During cell division, each chromosome is attached to a kind of cellular winch, and just before the cells divide, the winches drag the chromosomes into the new daughter cells, according to the Oklahoma Medical Research Foundation.
What Dawson and Meyer found was that the cells kept making mistakes as they attached the chromosomes to the winches, according to the foundation.
Genes fix mistakes
Upon further study, they found that two genes, IPL1 and MPS1, acted as regulators to fix the mistakes that were being made.
“What Regis found is that one of them, IPL1, disconnects bad attachments, so it undoes the bad attachment, and the second one, MPS1, makes new attachments and helps the chromosomes back to the middle of the cell where they can start the whole process over again,” Dawson said.
The researchers' discovery of what role these two genes play in cell division could help other scientists — for example, cancer researchers.
When cell division is not regulated correctly, health problems such as cancer can result, according to the library.
Dawson and Meyer hope their work will give cancer researchers a better idea of what role the genes play in cell division, which could lead to a better understanding of why cancer cells develop.
“The next step for us is to try to identify the exact target gene that MPS1 is controlling when it makes these new attachments,” Dawson said.

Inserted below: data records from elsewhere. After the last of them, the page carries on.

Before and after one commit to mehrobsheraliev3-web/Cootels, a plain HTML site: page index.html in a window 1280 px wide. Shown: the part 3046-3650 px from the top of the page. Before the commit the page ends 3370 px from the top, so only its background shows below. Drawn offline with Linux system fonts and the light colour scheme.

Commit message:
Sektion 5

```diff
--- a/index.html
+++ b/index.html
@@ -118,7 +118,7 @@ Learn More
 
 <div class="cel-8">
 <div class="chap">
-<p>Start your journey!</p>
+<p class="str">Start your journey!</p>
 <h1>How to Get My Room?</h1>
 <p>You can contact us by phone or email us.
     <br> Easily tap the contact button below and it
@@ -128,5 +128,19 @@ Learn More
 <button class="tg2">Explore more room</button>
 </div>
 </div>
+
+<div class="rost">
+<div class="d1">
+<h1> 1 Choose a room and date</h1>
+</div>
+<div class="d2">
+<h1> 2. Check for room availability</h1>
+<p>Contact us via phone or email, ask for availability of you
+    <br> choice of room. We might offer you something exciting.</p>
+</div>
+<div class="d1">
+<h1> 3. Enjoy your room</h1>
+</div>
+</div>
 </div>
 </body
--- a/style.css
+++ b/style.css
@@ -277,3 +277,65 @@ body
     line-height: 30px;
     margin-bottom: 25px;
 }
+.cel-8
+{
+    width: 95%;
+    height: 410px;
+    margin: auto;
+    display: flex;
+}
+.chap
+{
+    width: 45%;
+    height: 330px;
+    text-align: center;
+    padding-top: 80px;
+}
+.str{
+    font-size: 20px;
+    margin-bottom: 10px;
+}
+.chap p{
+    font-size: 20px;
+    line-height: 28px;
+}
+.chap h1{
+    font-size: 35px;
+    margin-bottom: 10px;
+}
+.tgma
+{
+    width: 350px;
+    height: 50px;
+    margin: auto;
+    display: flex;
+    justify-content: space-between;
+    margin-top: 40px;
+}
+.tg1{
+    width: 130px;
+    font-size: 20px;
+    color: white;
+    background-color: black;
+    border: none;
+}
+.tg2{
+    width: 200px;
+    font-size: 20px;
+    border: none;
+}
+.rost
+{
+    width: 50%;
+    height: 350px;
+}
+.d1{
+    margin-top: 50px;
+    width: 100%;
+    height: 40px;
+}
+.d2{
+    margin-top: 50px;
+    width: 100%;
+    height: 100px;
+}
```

“The big step we made forward was to find out the process that MPS1 is controlling, and now we want to get really molecular, and find out what exact gene is MPS1 regulating so that the new attachments get made. That's what we're hot on the trail of right now.”